Flying a kite was once a “traditional ceremony” to greet each spring in the capital. Old residents may still remember the colorful kites in Changdian and one exquisite kite named “Shayaner.”fly a kite in Spring time is the best way to shake hands with the wind, relax and enjoy the sunshine.
Spring is a time to fly a kite. Get to know some basics about kites before sending them up.
The first known kite entered the skies in fourth century BC. Made entirely of wood and fashioned like an eagle, the kite was constructed by the Confucian philosopher and hermit Mo Zi, who lived on Mount Lu in modern-day Shandong Province.
Kites developed during the Warring States Period (475-221 BC) and were designed as tools of war for reconnaissance, relaying information and measuring distance. Some kites actually carried bundles of gunpowder.
By Tang Dynasty (618-907), kites left the hands of generals and entered the hands of well-to-do children. Kites soon became associated with the Tomb Sweeping Festival. While the festival traditionally focused on the sweeping of ancestral tombs and the offering of money and food to the dead, it also celebrated the coming of spring. The festival, still celebrated today, occurs in the first week of April ?perfect for kite enthusiasts.
Types of Kites
There are three types of traditional kites commonly flown in China. The first type is the hard-wing kite, because the wings are reinforced on both the front and the back, forming a stiff wing capable of flying at high altitudes. These kites often take the shapes of swallows, eagles or other birds.
The second type is the soft-wing. It is not reinforced and flutters freely in the wind. Typical shapes include butterflies, dragonflies and fish. All similarities end once the kites are in the air, however.
The third type of kite is the dragon or centipede kite, which has a long body composed of dozens of segments connected by strands of twine. Unlike the two other kites, getting the dragon kite in the air requires special skill. This is because the most decorated part of the kite, the dragon head, doesn’t aid in its flight ╥t’s purely ornamental.
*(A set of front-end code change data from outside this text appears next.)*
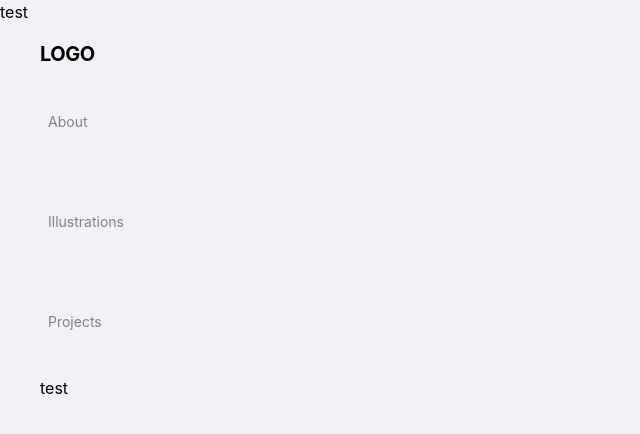
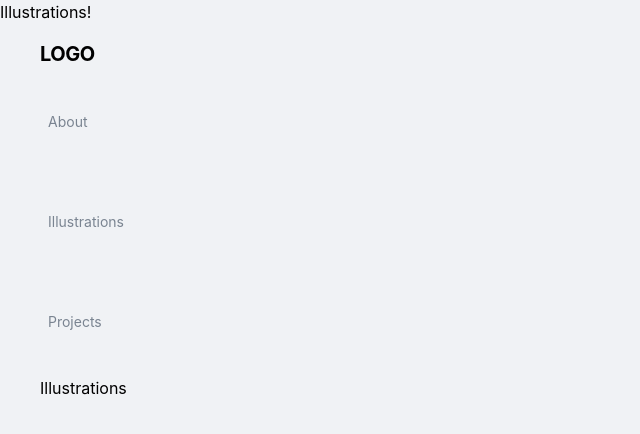
Before and after one commit to sadiaspage/sadiaspage.github.io, a React (Vite) app: page / in a window 1280 px wide. Shown: the top 434 px of the page, without its empty margins (0-640 px from the left). Built offline with nearby package versions, Linux system fonts and the light colour scheme.

Commit message:
Illustrations page popup

```diff
--- a/src/layout/Navbar.jsx
+++ b/src/layout/Navbar.jsx
@@ -1,4 +1,6 @@
 import Popup from '@/sections/Illustrations';
+import { Illustrations } from '@/sections/Illustrations';
+import { useState } from 'react';
 
 const navLinks = [
     { id: 1, href: '#about', label: 'About', img: 'tbd1'},
@@ -7,6 +9,7 @@
 ];
 
 export const Navbar = () => {
+    const [buttonPopup, setButtonPopup] = useState(false);
     return (
         <header className="fixed top-0 left-0 bg-transparent py-10">
             <nav className="container mx-auto px-10 justify-between">
@@ -20,8 +23,9 @@
                         ))}
                     </div>
                 </div>
-                <Popup>
-                    <h3>My popup</h3>
+                <button onClick={() => setButtonPopup(true)}>Illustrations</button>
+                <Popup trigger={buttonPopup} setTrigger={setButtonPopup}>
+                    <Illustrations></Illustrations>
                 </Popup>
             </nav>
         </header>
--- a/src/sections/Illustrations.jsx
+++ b/src/sections/Illustrations.jsx
@@ -1,4 +1,6 @@
   import './Illustrations.css';
+  import { useState } from 'react';
+  import React from 'react';
 
   const objIllustrations = [
     {
@@ -35,10 +37,11 @@
 
 function Popup(props) {
     console.log('test:');
+    const [buttonPopup, setButtonPopup] = useState(false);
     return (props.trigger) ? (
         <div className='popup'>
             <div className='popup-inner'>
-                <button className='close-btn'>close</button>
+                <button className='close-btn' onClick={() => props.setTrigger(false)}>close</button>
                 { props.children }
             </div>
         </div>
@@ -47,9 +50,9 @@
 
 export const Illustrations = () => {
     return (
-        <section>test
+        <section>Illustrations!
         </section>
     );
 };
 
-export default Illustrations;
+export default Popup;
```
The kite is flown segment-by-segment, tail first, and only after the entire body is in flight is te dragon head attached.